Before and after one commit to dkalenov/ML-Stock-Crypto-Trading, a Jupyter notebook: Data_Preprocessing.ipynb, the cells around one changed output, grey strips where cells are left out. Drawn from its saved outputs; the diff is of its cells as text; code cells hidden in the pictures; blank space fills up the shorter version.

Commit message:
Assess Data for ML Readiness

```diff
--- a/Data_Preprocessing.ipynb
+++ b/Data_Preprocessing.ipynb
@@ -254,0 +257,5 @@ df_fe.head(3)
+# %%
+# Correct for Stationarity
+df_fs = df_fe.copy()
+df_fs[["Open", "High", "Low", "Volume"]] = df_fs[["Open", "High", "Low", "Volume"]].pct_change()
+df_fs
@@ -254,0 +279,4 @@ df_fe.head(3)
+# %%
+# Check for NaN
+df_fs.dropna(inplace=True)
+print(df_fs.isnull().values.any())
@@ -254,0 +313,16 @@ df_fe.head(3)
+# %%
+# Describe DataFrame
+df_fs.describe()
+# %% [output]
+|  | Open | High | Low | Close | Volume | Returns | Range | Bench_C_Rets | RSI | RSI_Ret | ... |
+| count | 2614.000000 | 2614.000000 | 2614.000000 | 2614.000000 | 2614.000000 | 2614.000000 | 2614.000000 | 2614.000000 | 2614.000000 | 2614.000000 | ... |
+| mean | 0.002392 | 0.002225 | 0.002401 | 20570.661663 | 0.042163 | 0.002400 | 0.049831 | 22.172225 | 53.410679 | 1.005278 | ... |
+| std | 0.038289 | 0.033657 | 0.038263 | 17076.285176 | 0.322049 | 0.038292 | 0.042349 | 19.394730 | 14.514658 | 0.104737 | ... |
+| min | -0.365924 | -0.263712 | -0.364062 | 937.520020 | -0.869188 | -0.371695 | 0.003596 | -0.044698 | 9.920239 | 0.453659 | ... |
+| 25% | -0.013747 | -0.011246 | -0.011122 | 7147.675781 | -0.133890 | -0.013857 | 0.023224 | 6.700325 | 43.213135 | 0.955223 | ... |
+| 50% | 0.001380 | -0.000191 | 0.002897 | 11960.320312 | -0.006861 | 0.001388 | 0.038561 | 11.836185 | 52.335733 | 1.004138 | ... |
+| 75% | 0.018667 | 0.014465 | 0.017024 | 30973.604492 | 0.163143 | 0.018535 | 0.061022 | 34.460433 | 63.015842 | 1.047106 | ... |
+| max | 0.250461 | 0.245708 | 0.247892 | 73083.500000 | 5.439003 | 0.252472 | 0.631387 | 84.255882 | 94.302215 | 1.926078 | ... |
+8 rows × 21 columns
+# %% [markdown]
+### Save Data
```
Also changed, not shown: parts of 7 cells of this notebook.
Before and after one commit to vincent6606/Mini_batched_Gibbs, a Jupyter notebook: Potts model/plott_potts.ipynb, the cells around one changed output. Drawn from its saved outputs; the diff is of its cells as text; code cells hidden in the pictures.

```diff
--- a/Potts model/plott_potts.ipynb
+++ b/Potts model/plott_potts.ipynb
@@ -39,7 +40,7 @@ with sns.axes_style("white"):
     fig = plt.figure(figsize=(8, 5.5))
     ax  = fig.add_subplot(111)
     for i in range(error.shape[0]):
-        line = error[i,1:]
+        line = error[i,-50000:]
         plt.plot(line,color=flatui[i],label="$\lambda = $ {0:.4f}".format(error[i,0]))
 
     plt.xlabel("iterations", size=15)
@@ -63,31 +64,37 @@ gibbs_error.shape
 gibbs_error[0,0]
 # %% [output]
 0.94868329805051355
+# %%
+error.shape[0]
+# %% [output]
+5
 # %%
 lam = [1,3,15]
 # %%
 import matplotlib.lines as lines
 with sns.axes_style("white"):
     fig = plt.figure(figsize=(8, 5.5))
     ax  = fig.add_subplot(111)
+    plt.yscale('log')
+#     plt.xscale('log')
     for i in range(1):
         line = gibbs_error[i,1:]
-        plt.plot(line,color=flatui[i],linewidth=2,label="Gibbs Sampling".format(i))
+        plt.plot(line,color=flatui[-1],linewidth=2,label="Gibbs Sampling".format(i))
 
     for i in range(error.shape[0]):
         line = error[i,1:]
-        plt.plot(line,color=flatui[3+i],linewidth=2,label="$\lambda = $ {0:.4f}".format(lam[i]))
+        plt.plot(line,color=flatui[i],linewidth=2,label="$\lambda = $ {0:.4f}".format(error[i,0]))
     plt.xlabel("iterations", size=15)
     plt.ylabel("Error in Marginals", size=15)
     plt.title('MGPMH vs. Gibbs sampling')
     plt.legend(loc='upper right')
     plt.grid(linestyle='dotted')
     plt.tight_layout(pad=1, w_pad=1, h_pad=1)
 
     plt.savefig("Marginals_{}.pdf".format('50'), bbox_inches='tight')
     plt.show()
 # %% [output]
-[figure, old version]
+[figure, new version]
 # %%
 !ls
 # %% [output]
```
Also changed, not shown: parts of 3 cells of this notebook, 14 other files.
########
Task: Exactly as shown, give every record again.

Exercise result:
Before and after one commit to dkalenov/ML-Stock-Crypto-Trading, a Jupyter notebook: Data_Preprocessing.ipynb, the cells around one changed output, grey strips where cells are left out. Drawn from its saved outputs; the diff is of its cells as text; code cells hidden in the pictures; blank space fills up the shorter version.

Commit message:
Assess Data for ML Readiness

```diff
--- a/Data_Preprocessing.ipynb
+++ b/Data_Preprocessing.ipynb
@@ -254,0 +257,5 @@ df_fe.head(3)
+# %%
+# Correct for Stationarity
+df_fs = df_fe.copy()
+df_fs[["Open", "High", "Low", "Volume"]] = df_fs[["Open", "High", "Low", "Volume"]].pct_change()
+df_fs
@@ -254,0 +279,4 @@ df_fe.head(3)
+# %%
+# Check for NaN
+df_fs.dropna(inplace=True)
+print(df_fs.isnull().values.any())
@@ -254,0 +313,16 @@ df_fe.head(3)
+# %%
+# Describe DataFrame
+df_fs.describe()
+# %% [output]
+|  | Open | High | Low | Close | Volume | Returns | Range | Bench_C_Rets | RSI | RSI_Ret | ... |
+| count | 2614.000000 | 2614.000000 | 2614.000000 | 2614.000000 | 2614.000000 | 2614.000000 | 2614.000000 | 2614.000000 | 2614.000000 | 2614.000000 | ... |
+| mean | 0.002392 | 0.002225 | 0.002401 | 20570.661663 | 0.042163 | 0.002400 | 0.049831 | 22.172225 | 53.410679 | 1.005278 | ... |
+| std | 0.038289 | 0.033657 | 0.038263 | 17076.285176 | 0.322049 | 0.038292 | 0.042349 | 19.394730 | 14.514658 | 0.104737 | ... |
+| min | -0.365924 | -0.263712 | -0.364062 | 937.520020 | -0.869188 | -0.371695 | 0.003596 | -0.044698 | 9.920239 | 0.453659 | ... |
+| 25% | -0.013747 | -0.011246 | -0.011122 | 7147.675781 | -0.133890 | -0.013857 | 0.023224 | 6.700325 | 43.213135 | 0.955223 | ... |
+| 50% | 0.001380 | -0.000191 | 0.002897 | 11960.320312 | -0.006861 | 0.001388 | 0.038561 | 11.836185 | 52.335733 | 1.004138 | ... |
+| 75% | 0.018667 | 0.014465 | 0.017024 | 30973.604492 | 0.163143 | 0.018535 | 0.061022 | 34.460433 | 63.015842 | 1.047106 | ... |
+| max | 0.250461 | 0.245708 | 0.247892 | 73083.500000 | 5.439003 | 0.252472 | 0.631387 | 84.255882 | 94.302215 | 1.926078 | ... |
+8 rows × 21 columns
+# %% [markdown]
+### Save Data
```
Also changed, not shown: parts of 7 cells of this notebook.
Before and after one commit to vincent6606/Mini_batched_Gibbs, a Jupyter notebook: Potts model/plott_potts.ipynb, the cells around one changed output. Drawn from its saved outputs; the diff is of its cells as text; code cells hidden in the pictures.

```diff
--- a/Potts model/plott_potts.ipynb
+++ b/Potts model/plott_potts.ipynb
@@ -39,7 +40,7 @@ with sns.axes_style("white"):
     fig = plt.figure(figsize=(8, 5.5))
     ax  = fig.add_subplot(111)
     for i in range(error.shape[0]):
-        line = error[i,1:]
+        line = error[i,-50000:]
         plt.plot(line,color=flatui[i],label="$\lambda = $ {0:.4f}".format(error[i,0]))
 
     plt.xlabel("iterations", size=15)
@@ -63,31 +64,37 @@ gibbs_error.shape
 gibbs_error[0,0]
 # %% [output]
 0.94868329805051355
+# %%
+error.shape[0]
+# %% [output]
+5
 # %%
 lam = [1,3,15]
 # %%
 import matplotlib.lines as lines
 with sns.axes_style("white"):
     fig = plt.figure(figsize=(8, 5.5))
     ax  = fig.add_subplot(111)
+    plt.yscale('log')
+#     plt.xscale('log')
     for i in range(1):
         line = gibbs_error[i,1:]
-        plt.plot(line,color=flatui[i],linewidth=2,label="Gibbs Sampling".format(i))
+        plt.plot(line,color=flatui[-1],linewidth=2,label="Gibbs Sampling".format(i))
 
     for i in range(error.shape[0]):
         line = error[i,1:]
-        plt.plot(line,color=flatui[3+i],linewidth=2,label="$\lambda = $ {0:.4f}".format(lam[i]))
+        plt.plot(line,color=flatui[i],linewidth=2,label="$\lambda = $ {0:.4f}".format(error[i,0]))
     plt.xlabel("iterations", size=15)
     plt.ylabel("Error in Marginals", size=15)
     plt.title('MGPMH vs. Gibbs sampling')
     plt.legend(loc='upper right')
     plt.grid(linestyle='dotted')
     plt.tight_layout(pad=1, w_pad=1, h_pad=1)
 
     plt.savefig("Marginals_{}.pdf".format('50'), bbox_inches='tight')
     plt.show()
 # %% [output]
-[figure, old version]
+[figure, new version]
 # %%
 !ls
 # %% [output]
```
Also changed, not shown: parts of 3 cells of this notebook, 14 other files.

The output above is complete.